Requirement:
How many lines within the records include the word "props"? Only that number should be given.
------ Exercise inputs ------
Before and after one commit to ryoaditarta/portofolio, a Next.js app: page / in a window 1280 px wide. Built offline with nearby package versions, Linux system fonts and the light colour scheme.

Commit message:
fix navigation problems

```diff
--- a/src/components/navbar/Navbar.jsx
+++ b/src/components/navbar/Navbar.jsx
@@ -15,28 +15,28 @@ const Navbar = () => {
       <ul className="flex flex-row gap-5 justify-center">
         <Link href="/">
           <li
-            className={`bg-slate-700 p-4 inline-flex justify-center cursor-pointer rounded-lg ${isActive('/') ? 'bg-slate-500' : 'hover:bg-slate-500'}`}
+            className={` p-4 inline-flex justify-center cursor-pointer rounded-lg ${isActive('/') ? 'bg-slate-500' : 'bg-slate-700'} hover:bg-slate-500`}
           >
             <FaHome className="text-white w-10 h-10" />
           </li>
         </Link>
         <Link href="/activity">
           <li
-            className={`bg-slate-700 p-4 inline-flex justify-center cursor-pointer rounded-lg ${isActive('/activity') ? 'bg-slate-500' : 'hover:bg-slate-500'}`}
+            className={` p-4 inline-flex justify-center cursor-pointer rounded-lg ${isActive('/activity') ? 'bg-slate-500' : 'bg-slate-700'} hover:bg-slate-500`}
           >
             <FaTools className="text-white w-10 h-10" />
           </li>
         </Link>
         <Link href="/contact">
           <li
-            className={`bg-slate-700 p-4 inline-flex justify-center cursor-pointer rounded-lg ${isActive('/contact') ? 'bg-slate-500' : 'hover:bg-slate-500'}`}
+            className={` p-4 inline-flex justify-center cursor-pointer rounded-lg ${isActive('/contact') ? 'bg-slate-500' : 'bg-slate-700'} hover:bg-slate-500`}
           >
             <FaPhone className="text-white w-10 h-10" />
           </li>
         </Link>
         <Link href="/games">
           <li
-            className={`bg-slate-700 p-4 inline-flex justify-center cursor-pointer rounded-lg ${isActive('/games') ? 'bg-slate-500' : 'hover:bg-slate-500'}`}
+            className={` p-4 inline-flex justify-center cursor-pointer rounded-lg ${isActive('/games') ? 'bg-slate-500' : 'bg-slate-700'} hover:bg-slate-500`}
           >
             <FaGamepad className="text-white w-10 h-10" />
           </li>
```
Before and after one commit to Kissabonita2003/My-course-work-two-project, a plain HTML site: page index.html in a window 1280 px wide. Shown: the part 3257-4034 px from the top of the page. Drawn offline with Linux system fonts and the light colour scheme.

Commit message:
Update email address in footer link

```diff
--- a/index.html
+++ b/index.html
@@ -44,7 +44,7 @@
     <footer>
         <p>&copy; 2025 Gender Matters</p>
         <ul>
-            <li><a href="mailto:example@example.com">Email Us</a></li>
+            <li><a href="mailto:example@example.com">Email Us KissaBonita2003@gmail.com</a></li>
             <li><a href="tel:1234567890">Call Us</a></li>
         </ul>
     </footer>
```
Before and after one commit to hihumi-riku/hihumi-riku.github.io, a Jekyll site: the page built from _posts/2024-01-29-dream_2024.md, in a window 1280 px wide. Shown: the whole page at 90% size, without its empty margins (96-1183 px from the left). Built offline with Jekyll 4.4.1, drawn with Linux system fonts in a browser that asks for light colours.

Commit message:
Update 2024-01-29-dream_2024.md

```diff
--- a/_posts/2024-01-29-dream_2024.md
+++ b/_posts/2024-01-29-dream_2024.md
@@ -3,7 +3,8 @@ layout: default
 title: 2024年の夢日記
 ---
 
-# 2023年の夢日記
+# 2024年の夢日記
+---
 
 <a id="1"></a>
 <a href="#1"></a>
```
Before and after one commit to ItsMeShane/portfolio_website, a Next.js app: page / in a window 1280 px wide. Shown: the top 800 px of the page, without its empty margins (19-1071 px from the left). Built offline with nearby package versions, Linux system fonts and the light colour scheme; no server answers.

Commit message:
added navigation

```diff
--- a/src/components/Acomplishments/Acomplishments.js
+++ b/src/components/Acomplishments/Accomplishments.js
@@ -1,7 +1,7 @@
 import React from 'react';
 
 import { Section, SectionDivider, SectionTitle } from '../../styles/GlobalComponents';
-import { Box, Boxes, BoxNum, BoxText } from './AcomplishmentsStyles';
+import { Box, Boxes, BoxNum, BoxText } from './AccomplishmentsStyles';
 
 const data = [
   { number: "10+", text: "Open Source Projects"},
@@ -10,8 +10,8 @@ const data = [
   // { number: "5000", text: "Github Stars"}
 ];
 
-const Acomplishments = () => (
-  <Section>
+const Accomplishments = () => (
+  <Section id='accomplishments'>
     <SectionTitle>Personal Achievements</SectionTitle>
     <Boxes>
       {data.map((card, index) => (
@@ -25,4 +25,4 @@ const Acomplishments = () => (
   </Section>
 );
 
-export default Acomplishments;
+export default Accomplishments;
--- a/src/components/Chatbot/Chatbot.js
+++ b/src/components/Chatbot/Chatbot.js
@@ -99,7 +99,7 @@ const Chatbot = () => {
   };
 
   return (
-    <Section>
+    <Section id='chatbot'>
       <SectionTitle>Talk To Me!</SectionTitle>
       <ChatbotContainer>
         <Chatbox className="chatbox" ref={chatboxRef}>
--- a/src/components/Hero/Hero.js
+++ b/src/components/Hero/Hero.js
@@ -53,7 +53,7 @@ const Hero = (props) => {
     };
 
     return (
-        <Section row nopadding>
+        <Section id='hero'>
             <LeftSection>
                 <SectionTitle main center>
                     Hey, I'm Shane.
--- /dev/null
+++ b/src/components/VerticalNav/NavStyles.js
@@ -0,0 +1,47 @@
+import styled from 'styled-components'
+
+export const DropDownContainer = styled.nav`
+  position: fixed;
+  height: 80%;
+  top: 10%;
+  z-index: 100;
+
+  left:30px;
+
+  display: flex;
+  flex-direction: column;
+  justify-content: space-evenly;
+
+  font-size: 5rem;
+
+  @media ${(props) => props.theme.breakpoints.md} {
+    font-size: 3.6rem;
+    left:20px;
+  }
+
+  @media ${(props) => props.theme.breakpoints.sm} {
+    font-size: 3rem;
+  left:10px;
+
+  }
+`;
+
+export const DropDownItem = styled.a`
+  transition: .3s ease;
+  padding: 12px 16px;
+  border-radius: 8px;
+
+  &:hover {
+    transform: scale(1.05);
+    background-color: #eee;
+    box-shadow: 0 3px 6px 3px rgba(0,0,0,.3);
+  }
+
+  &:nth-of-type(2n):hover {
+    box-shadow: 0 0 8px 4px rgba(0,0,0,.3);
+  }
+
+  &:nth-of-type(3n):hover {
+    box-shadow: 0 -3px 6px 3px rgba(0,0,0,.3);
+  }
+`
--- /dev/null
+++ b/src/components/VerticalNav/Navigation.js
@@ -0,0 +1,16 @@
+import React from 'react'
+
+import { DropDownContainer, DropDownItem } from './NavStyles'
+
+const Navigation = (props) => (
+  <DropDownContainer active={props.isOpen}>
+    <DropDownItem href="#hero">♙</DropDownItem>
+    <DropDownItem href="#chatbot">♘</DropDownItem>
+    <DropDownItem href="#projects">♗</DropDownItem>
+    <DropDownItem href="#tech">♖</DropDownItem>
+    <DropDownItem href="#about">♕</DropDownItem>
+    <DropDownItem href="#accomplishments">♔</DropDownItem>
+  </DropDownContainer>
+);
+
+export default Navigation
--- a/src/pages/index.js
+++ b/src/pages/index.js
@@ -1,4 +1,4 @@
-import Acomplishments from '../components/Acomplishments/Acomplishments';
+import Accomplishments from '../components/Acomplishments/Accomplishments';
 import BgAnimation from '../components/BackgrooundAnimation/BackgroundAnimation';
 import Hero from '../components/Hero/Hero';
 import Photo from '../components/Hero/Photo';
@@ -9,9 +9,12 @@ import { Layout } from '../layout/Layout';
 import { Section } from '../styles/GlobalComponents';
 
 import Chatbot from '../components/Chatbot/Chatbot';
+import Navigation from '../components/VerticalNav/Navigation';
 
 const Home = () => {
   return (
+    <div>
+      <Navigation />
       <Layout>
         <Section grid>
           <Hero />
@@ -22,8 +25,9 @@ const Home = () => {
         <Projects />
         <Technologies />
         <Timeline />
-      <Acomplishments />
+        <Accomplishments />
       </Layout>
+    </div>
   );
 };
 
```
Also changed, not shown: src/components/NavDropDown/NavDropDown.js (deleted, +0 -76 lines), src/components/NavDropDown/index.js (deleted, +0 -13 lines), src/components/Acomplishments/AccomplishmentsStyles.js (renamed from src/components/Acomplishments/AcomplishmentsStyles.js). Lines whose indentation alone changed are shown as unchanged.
------
Task answer:
5